= Task statement =
The records that follow need to be printed exactly. Leave out each image.

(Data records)
◆ ◆ ◆

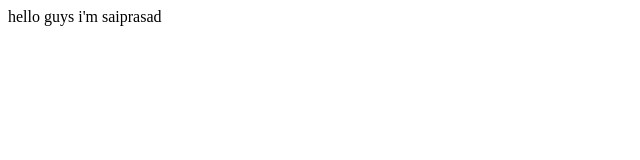
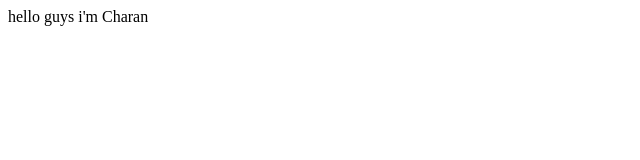
Before and after one commit to charanramagiri/Vintage_Attendance, a plain HTML site: page hey.html in a window 1280 px wide. Shown: the full height of the page, 0-640 px from the left. Drawn offline with Linux system fonts and the light colour scheme.

Commit message:
namecharan

```diff
--- a/hey.html
+++ b/hey.html
@@ -6,6 +6,6 @@
     <title>Document</title>
 </head>
 <body>
-    hello guys i'm saiprasad
+    hello guys i'm Charan
 </body>
 </html>
```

◆ ◆ ◆

= Solution to this problem =
Before and after one commit to charanramagiri/Vintage_Attendance, a plain HTML site: page hey.html in a window 1280 px wide. Shown: the full height of the page, 0-640 px from the left. Drawn offline with Linux system fonts and the light colour scheme.

Commit message:
namecharan

```diff
--- a/hey.html
+++ b/hey.html
@@ -6,6 +6,6 @@
     <title>Document</title>
 </head>
 <body>
-    hello guys i'm saiprasad
+    hello guys i'm Charan
 </body>
 </html>
```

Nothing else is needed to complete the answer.